“Black kids are on the margins everywhere. It doesn’t stop at this school,” says Donalson, who just finished his freshman year at Wiley College in Marshall, Texas, and has moved from Oak Park.
“They don’t give them a break, not even in the lunchroom. It’s a physical representation of the gap, in case you don’t believe us,” he says. “That gap is not only in academics, but in a very social way. Depending on who you talk to and what demographic, it feels like two different high schools.”
Initially, 40 students were interviewed; of the 12 picked, seven are African-American; three are biracial; and two are white.
James, Emmy-winning director of such films as “Hoop Dreams,” “The Interrupters” and “Life Itself,” had long pondered the racial gap in academic achievement plaguing the high school, which has been named among the top 500 nationwide by U.S. News and World Report.
Its inequities have long been a source of community debate within River Forest and Oak Park, immediately west of Chicago. Its 3,370 students are 54 percent white, 23 percent black, 11 percent Hispanic, 9 percent multiracial and 3 percent Asian.
“We have this incredibly diverse, extremely liberal community and very well-funded public school system. Yet, for decades, the community and school have struggled with the inequities in achievement between white and black students,” says James.
Oak Park-River Forest — the only school in District 200 — spends $14,944 per student on classroom instruction. A fifth of its students are low-income. By comparison, Chicago Public Schools, with 83 percent low-income students, spends $10,427 per student.
“There have been a lot of films and books over the years focusing on poor, mostly minority schools like CPS, where the district is underfunded, there’s often extreme poverty, and oftentimes, unfortunately, quite a bit of violence. Oak Park is not that kind of place, yet it struggles around issues of race and achievement in similar ways. How could that be?” asks James.
To find out, his crew followed the students, offering portraits of entire families — beautifully layered, complex and diverse — as they grapple with teen challenges of self-identity and self-esteem, choices and consequences, family and peer pressure, reality checks and acceptance, giving up or persisting, confronting stereotypes, even racial profiling, in their own hometown.
Insights are shared as the teens navigate racially skewed academic levels — from transitional to college prep, honors and Advanced Placement courses — and involvement in extracurricular activities.
“It’s trying to see the school from our perspective. Watching it, I had to laugh. I saw some things differently than I did at the time, which I attribute to being older,” says Donalson, who lived with his devoted single mother and had a troubled relationship with his father.

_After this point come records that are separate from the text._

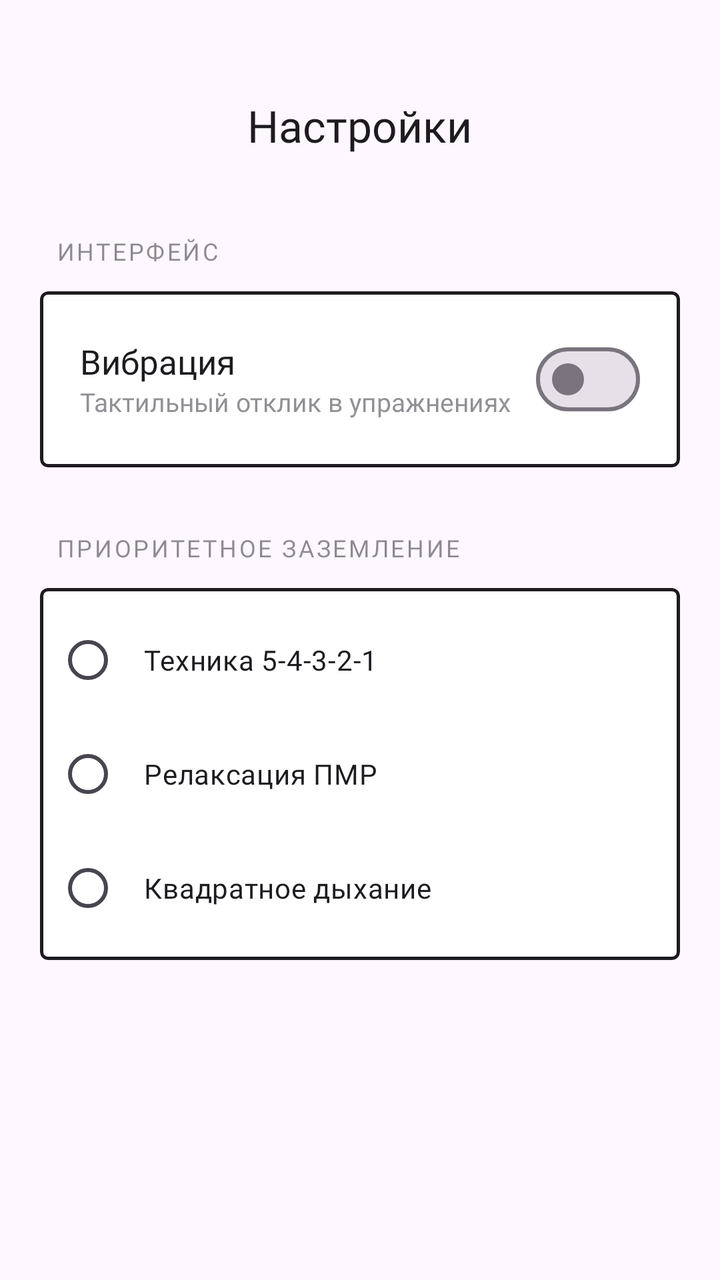
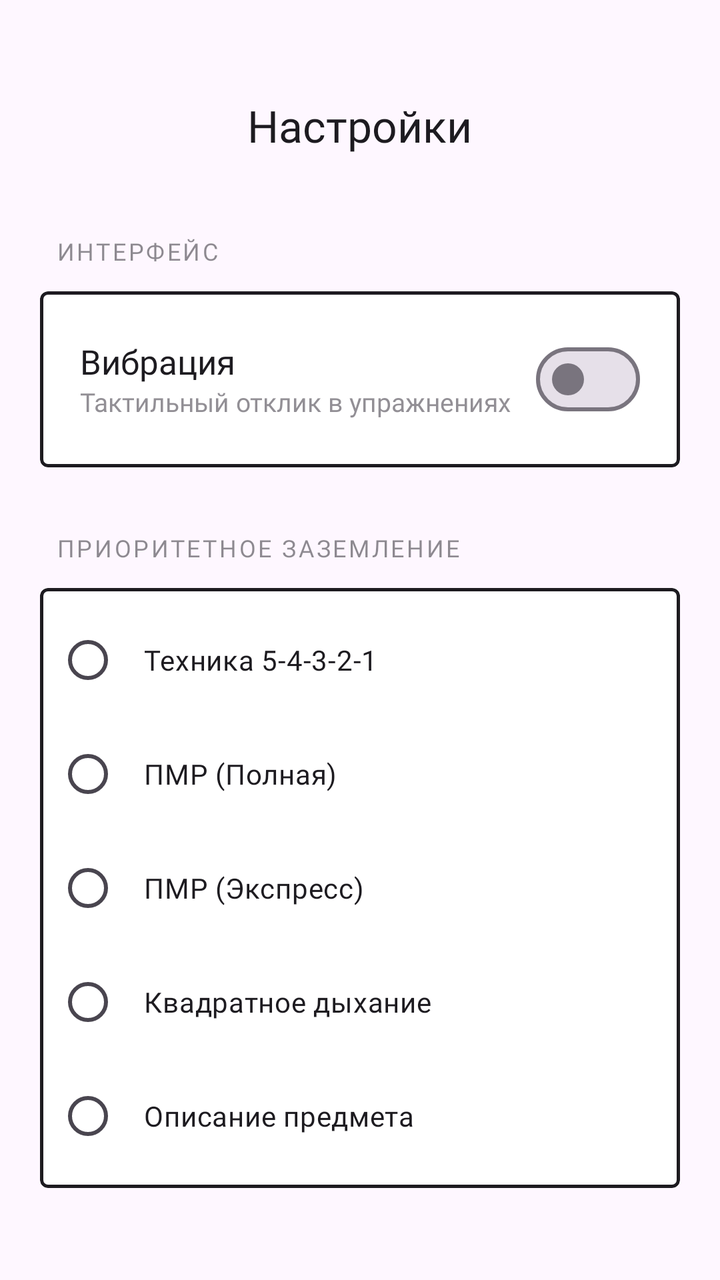

An Android layout rendered at two revisions. The XML below is the earlier revision; the diff shows what the commit changed to produce the second picture.
<!-- AndroidManifest.xml: application theme Theme.JuniorProjectZhukovV -->
<!-- res/layout/activity_settings.xml -->
<?xml version="1.0" encoding="utf-8"?>
<LinearLayout xmlns:android="http://schemas.android.com/apk/res/android"
    xmlns:app="http://schemas.android.com/apk/res-auto"
    android:layout_width="match_parent"
    android:layout_height="match_parent"
    android:orientation="vertical"
    android:background="?android:attr/windowBackground"
    android:paddingHorizontal="20dp"
    android:paddingTop="48dp">

    <FrameLayout
        android:layout_width="match_parent"
        android:layout_height="wrap_content"
        android:layout_marginBottom="40dp">


        <TextView
            android:layout_width="wrap_content"
            android:layout_height="wrap_content"
            android:layout_gravity="center"
            android:fontFamily="@font/comfortaa_bold"
            android:text="Настройки"
            android:textColor="?android:attr/textColorPrimary"
            android:textSize="22sp" />
    </FrameLayout>

    <TextView
        android:layout_width="wrap_content"
        android:layout_height="wrap_content"
        android:layout_marginStart="8dp"
        android:layout_marginBottom="12dp"
        android:alpha="0.5"
        android:fontFamily="@font/comfortaa_bold"
        android:letterSpacing="0.1"
        android:text="ИНТЕРФЕЙС"
        android:textColor="?android:attr/textColorPrimary"
        android:textSize="12sp" />

    <com.google.android.material.card.MaterialCardView
        android:layout_width="match_parent"
        android:layout_height="wrap_content"
        app:cardCornerRadius="4dp"
        app:cardElevation="0dp"
        app:strokeWidth="1.5dp"
        app:strokeColor="?android:attr/textColorPrimary"
        app:cardBackgroundColor="?android:attr/colorBackgroundFloating"
        android:layout_marginBottom="32dp">

        <LinearLayout
            android:layout_width="match_parent"
            android:layout_height="wrap_content"
            android:gravity="center_vertical"
            android:padding="20dp">

            <LinearLayout
                android:layout_width="0dp"
                android:layout_height="wrap_content"
                android:layout_weight="1"
                android:orientation="vertical">

                <TextView
                    android:layout_width="wrap_content"
                    android:layout_height="wrap_content"
                    android:fontFamily="@font/comfortaa_bold"
                    android:text="Вибрация"
                    android:textColor="?android:attr/textColorPrimary"
                    android:textSize="17sp" />

                <TextView
                    android:layout_width="wrap_content"
                    android:layout_height="wrap_content"
                    android:alpha="0.6"
                    android:fontFamily="@font/comfortaa_bold"
                    android:text="Тактильный отклик в упражнениях"
                    android:textSize="13sp" />
            </LinearLayout>

            <com.google.android.material.materialswitch.MaterialSwitch
                android:id="@+id/switchVibration"
                android:layout_width="wrap_content"
                android:layout_height="wrap_content" />
        </LinearLayout>
    </com.google.android.material.card.MaterialCardView>

    <TextView
        android:layout_width="wrap_content"
        android:layout_height="wrap_content"
        android:layout_marginStart="8dp"
        android:layout_marginBottom="12dp"
        android:alpha="0.5"
        android:fontFamily="@font/comfortaa_bold"
        android:letterSpacing="0.1"
        android:text="ПРИОРИТЕТНОЕ ЗАЗЕМЛЕНИЕ"
        android:textColor="?android:attr/textColorPrimary"
        android:textSize="12sp" />

    <com.google.android.material.card.MaterialCardView
        android:layout_width="match_parent"
        android:layout_height="wrap_content"
        app:cardCornerRadius="4dp"
        app:cardElevation="0dp"
        app:strokeWidth="1.5dp"
        app:strokeColor="?android:attr/textColorPrimary"
        app:cardBackgroundColor="?android:attr/colorBackgroundFloating">

        <RadioGroup
            android:id="@+id/rgGrounding"
            android:layout_width="match_parent"
            android:layout_height="wrap_content"
            android:padding="8dp">

            <RadioButton
                android:id="@+id/rb54321"
                android:layout_width="match_parent"
                android:layout_height="56dp"
                android:fontFamily="@font/comfortaa_bold"
                android:text="Техника 5-4-3-2-1"
                android:buttonTint="?android:attr/textColorPrimary"
                android:paddingStart="12dp" />

            <View
                android:layout_width="match_parent"
                android:layout_height="1dp"
                android:layout_marginHorizontal="16dp"
                android:background="?android:attr/textColorPrimary"
                android:alpha="0.1" />

            <RadioButton
                android:id="@+id/rbPMR"
                android:layout_width="match_parent"
                android:layout_height="56dp"
                android:fontFamily="@font/comfortaa_bold"
                android:text="Релаксация ПМР"
                android:buttonTint="?android:attr/textColorPrimary"
                android:paddingStart="12dp" />

            <View
                android:layout_width="match_parent"
                android:layout_height="1dp"
                android:layout_marginHorizontal="16dp"
                android:background="?android:attr/textColorPrimary"
                android:alpha="0.1" />

            <RadioButton
                android:id="@+id/rbBreathe"
                android:layout_width="match_parent"
                android:layout_height="56dp"
                android:fontFamily="@font/comfortaa_bold"
                android:text="Квадратное дыхание"
                android:buttonTint="?android:attr/textColorPrimary"
                android:paddingStart="12dp" />
        </RadioGroup>
    </com.google.android.material.card.MaterialCardView>

</LinearLayout>
<!-- resources referenced by this layout -->
<resources>
  <style name="Theme.JuniorProjectZhukovV" parent="Base.Theme.JuniorProjectZhukovV" />
  <style name="Base.Theme.JuniorProjectZhukovV" parent="Theme.Material3.DayNight.NoActionBar">
          
          
      </style>
</resources>

<!-- the commit's change to res/layout/activity_settings.xml (unified diff, before → after) -->
@@ -126,11 +126,27 @@
                 android:alpha="0.1" />
 
             <RadioButton
-                android:id="@+id/rbPMR"
+                android:id="@+id/rbPMRFull"
                 android:layout_width="match_parent"
                 android:layout_height="56dp"
                 android:fontFamily="@font/comfortaa_bold"
-                android:text="Релаксация ПМР"
+                android:text="@string/pmr_full"
+                android:buttonTint="?android:attr/textColorPrimary"
+                android:paddingStart="12dp" />
+
+            <View
+                android:layout_width="match_parent"
+                android:layout_height="1dp"
+                android:layout_marginHorizontal="16dp"
+                android:background="?android:attr/textColorPrimary"
+                android:alpha="0.1" />
+
+            <RadioButton
+                android:id="@+id/rbPMRExpress"
+                android:layout_width="match_parent"
+                android:layout_height="56dp"
+                android:fontFamily="@font/comfortaa_bold"
+                android:text="@string/pmr_express"
                 android:buttonTint="?android:attr/textColorPrimary"
                 android:paddingStart="12dp" />
 
@@ -149,6 +165,22 @@
                 android:text="Квадратное дыхание"
                 android:buttonTint="?android:attr/textColorPrimary"
                 android:paddingStart="12dp" />
+
+            <View
+                android:layout_width="match_parent"
+                android:layout_height="1dp"
+                android:layout_marginHorizontal="16dp"
+                android:background="?android:attr/textColorPrimary"
+                android:alpha="0.1" />
+
+            <RadioButton
+                android:id="@+id/rbDescribe"
+                android:layout_width="match_parent"
+                android:layout_height="56dp"
+                android:fontFamily="@font/comfortaa_bold"
+                android:text="@string/describe_object_radio"
+                android:buttonTint="?android:attr/textColorPrimary"
+                android:paddingStart="12dp" />
         </RadioGroup>
     </com.google.android.material.card.MaterialCardView>
 
<!-- resource entries referenced after the edit -->
@@ -1,9 +1,23 @@
 <!-- resources referenced by this layout -->
 <resources>
+  <string name="describe_object_radio">Описание предмета</string>
+  <string name="pmr_express">ПМР (Экспресс)</string>
+  <string name="pmr_full">ПМР (Полная)</string>
   <style name="Theme.JuniorProjectZhukovV" parent="Base.Theme.JuniorProjectZhukovV" />
   <style name="Base.Theme.JuniorProjectZhukovV" parent="Theme.Material3.DayNight.NoActionBar">
           
           
+          <item name="android:windowAnimationStyle">@style/CustomWindowAnimation</item>
+      </style>
+  <style name="CustomWindowAnimation">
+          <item name="android:activityOpenEnterAnimation">@anim/activity_fade_in</item>
+          <item name="android:activityOpenExitAnimation">@anim/activity_fade_out</item>
+          <item name="android:activityCloseEnterAnimation">@anim/activity_fade_in</item>
+          <item name="android:activityCloseExitAnimation">@anim/activity_fade_out</item>
+          <item name="android:taskOpenEnterAnimation">@anim/activity_fade_in</item>
+          <item name="android:taskOpenExitAnimation">@anim/activity_fade_out</item>
+          <item name="android:taskCloseEnterAnimation">@anim/activity_fade_in</item>
+          <item name="android:taskCloseExitAnimation">@anim/activity_fade_out</item>
       </style>
 </resources>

“When we think about what it means to grow up black, black kids do not get to be kids for long. So I think my favorite thing about the documentary is that it shows us just being kids, goofy at times, but just kids,” he says.

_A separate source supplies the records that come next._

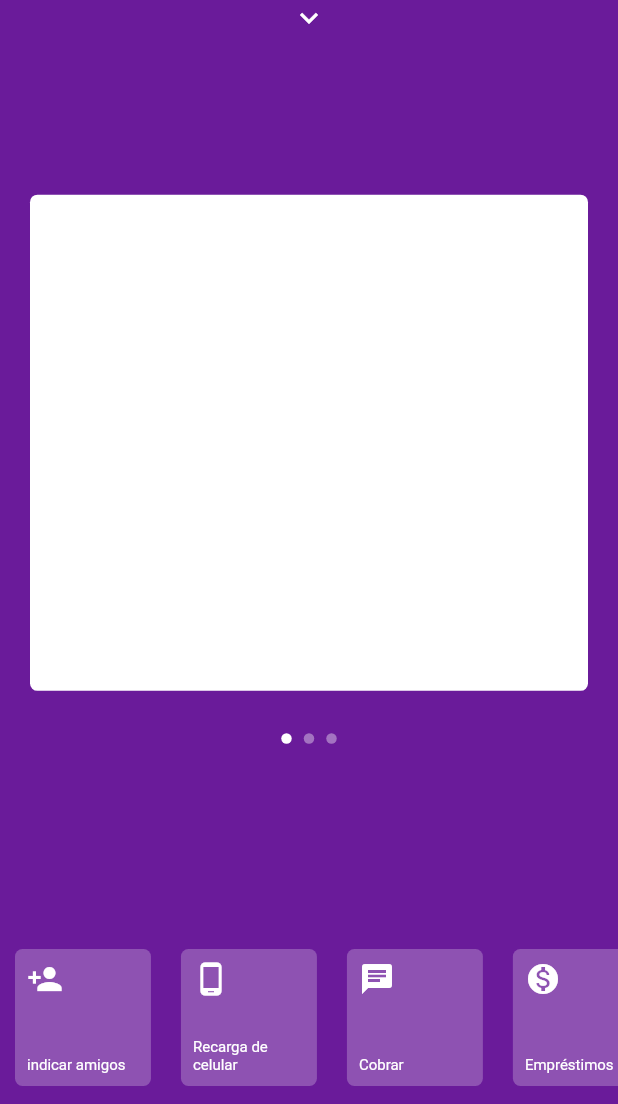
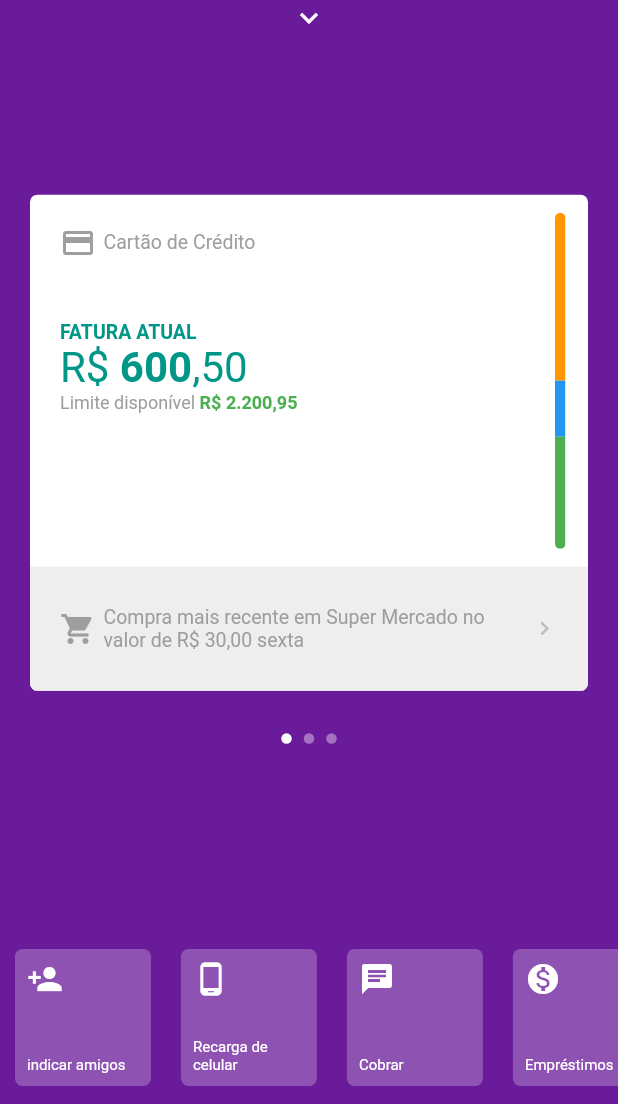
Before and after one commit to PauloAlves8039/flutter-nubank-clone, a Flutter app: the screen it shows after launch, on a phone screen of 412 x 824 dp, the part 132-1236 px from its top. Run offline on Flutter 3.47's test engine with Material 2 defaults, Android fonts, the phone set to English and light mode, and no system bars; network calls fail.

Commit message:
Definindo conteúdo do primeiro card

```diff
--- a/lib/pages/home/widgets/card_app.dart
+++ b/lib/pages/home/widgets/card_app.dart
@@ -1,11 +1,15 @@
 import 'package:flutter/material.dart';
 
 class CardApp extends StatelessWidget {
+  final Widget child;
+
+  const CardApp({Key key, this.child}) : super(key: key);
   @override
   Widget build(BuildContext context) {
     return Padding(
       padding: const EdgeInsets.all(20),
       child: Container(
+        child: child,
         decoration: BoxDecoration(
             color: Colors.white, borderRadius: BorderRadius.circular(5)),
       ),
--- /dev/null
+++ b/lib/pages/home/widgets/first_card.dart
@@ -0,0 +1,183 @@
+import 'package:flutter/material.dart';
+
+class FirstCard extends StatelessWidget {
+  @override
+  Widget build(BuildContext context) {
+    return ClipRRect(
+      borderRadius: BorderRadius.circular(5),
+      child: Column(
+        children: <Widget>[
+          Expanded(
+            flex: 3,
+            child: Container(
+              child: Row(
+                children: <Widget>[
+                  Expanded(
+                    child: Column(
+                      crossAxisAlignment: CrossAxisAlignment.start,
+                      children: <Widget>[
+                        Padding(
+                          padding: const EdgeInsets.all(20),
+                          child: Row(
+                            children: <Widget>[
+                              Icon(
+                                Icons.credit_card,
+                                color: Colors.grey,
+                              ),
+                              SizedBox(
+                                width: 5,
+                              ),
+                              Text(
+                                "Cartão de Crédito",
+                                style: TextStyle(
+                                  color: Colors.grey,
+                                  fontSize: 13,
+                                ),
+                              ),
+                            ],
+                          ),
+                        ),
+                        Padding(
+                          padding: const EdgeInsets.only(
+                            left: 20,
+                            top: 20,
+                            bottom: 20,
+                          ),
+                          child: SizedBox(
+                            width: double.infinity,
+                            child: Column(
+                              crossAxisAlignment: CrossAxisAlignment.start,
+                              children: <Widget>[
+                                Text(
+                                  "FATURA ATUAL",
+                                  textAlign: TextAlign.start,
+                                  style: TextStyle(
+                                    color: Colors.teal,
+                                    fontSize: 13,
+                                    fontWeight: FontWeight.bold,
+                                  ),
+                                ),
+                                Text.rich(
+                                  TextSpan(
+                                    text: "R\$ ",
+                                    children: [
+                                      TextSpan(
+                                        text: "600",
+                                        style: TextStyle(
+                                          fontWeight: FontWeight.bold,
+                                        ),
+                                      ),
+                                      TextSpan(text: ",50"),
+                                    ],
+                                  ),
+                                  textAlign: TextAlign.start,
+                                  style: TextStyle(
+                                    color: Colors.teal,
+                                    fontSize: 28,
+                                  ),
+                                ),
+                                Text.rich(
+                                  TextSpan(
+                                    text: "Limite disponível",
+                                    children: [
+                                      TextSpan(
+                                        text: " R\$ 2.200,95",
+                                        style: TextStyle(
+                                          color: Colors.green,
+                                          fontWeight: FontWeight.bold,
+                                        ),
+                                      ),
+                                    ],
+                                  ),
+                                  textAlign: TextAlign.start,
+                                  style: TextStyle(
+                                    color: Colors.grey,
+                                    fontSize: 12,
+                                  ),
+                                ),
+                              ],
+                            ),
+                          ),
+                        ),
+                      ],
+                    ),
+                  ),
+                  Padding(
+                    padding: const EdgeInsets.only(
+                        top: 12, bottom: 12, left: 10, right: 15),
+                    child: ClipRRect(
+                      borderRadius: BorderRadius.circular(5),
+                      child: Container(
+                        child: Column(
+                          children: <Widget>[
+                            Expanded(
+                              flex: 3,
+                              child: Container(
+                                color: Colors.orange,
+                              ),
+                            ),
+                            Expanded(
+                              flex: 1,
+                              child: Container(
+                                color: Colors.blue,
+                              ),
+                            ),
+                            Expanded(
+                              flex: 2,
+                              child: Container(
+                                color: Colors.green,
+                              ),
+                            ),
+                          ],
+                        ),
+                        width: 7,
+                        decoration: BoxDecoration(
+                          borderRadius: BorderRadius.circular(5),
+                        ),
+                      ),
+                    ),
+                  ),
+                ],
+              ),
+            ),
+          ),
+          Expanded(
+            flex: 1,
+            child: Container(
+              child: Padding(
+                padding: const EdgeInsets.all(20),
+                child: Row(
+                  mainAxisAlignment: MainAxisAlignment.spaceBetween,
+                  children: <Widget>[
+                    Icon(
+                      Icons.shopping_cart,
+                      color: Colors.grey,
+                    ),
+                    SizedBox(
+                      width: 5,
+                    ),
+                    Flexible(
+                      child: Text(
+                        "Compra mais recente em Super Mercado no valor de R\$ 30,00 sexta ",
+                        style: TextStyle(
+                          color: Colors.grey,
+                          fontSize: 13,
+                        ),
+                      ),
+                    ),
+                    Icon(
+                      Icons.chevron_right,
+                      color: Colors.grey[400],
+                      size: 18,
+                    ),
+                  ],
+                ),
+              ),
+              color: Colors.grey[200],
+            ),
+          ),
+        ],
+      ),
+    );
+  }
+}
--- a/lib/pages/home/widgets/page_view_app.dart
+++ b/lib/pages/home/widgets/page_view_app.dart
@@ -1,5 +1,6 @@
 import 'package:flutter/material.dart';
 import 'package:nubank_clone/pages/home/widgets/card_app.dart';
+import 'package:nubank_clone/pages/home/widgets/first_card.dart';
 
 class PageViewApp extends StatelessWidget {
   final double top;
@@ -28,7 +29,9 @@ class PageViewApp extends StatelessWidget {
               ? NeverScrollableScrollPhysics()
               : BouncingScrollPhysics(),
           children: <Widget>[
-            CardApp(),
+            CardApp(
+              child: FirstCard(),
+            ),
             CardApp(),
             CardApp(),
           ],
```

A racially diverse cadre of segment directors — Bing Liu, Kevin Shaw and Rebecca Parrish — joined James, following three students each.
Teen perspective is interspersed with gripping viewpoints from parents, teachers and administrators, resulting in a candid conversation about the nation’s failures in educational equity. Donalson and his peers will hold you rapt for the next 10 Sundays. The last episode of the Participant Media and Kartemquin Films production airs Oct. 28.
“It shows that just because a neighborhood isn’t necessarily one where you see blatant racism, it’s still going on,” says Donalson. “Down South, for example, they’ll tell you outright, ‘We don’t like you.’ Here, there’s a lot of disguised racism. They do not prioritize black students’ success.”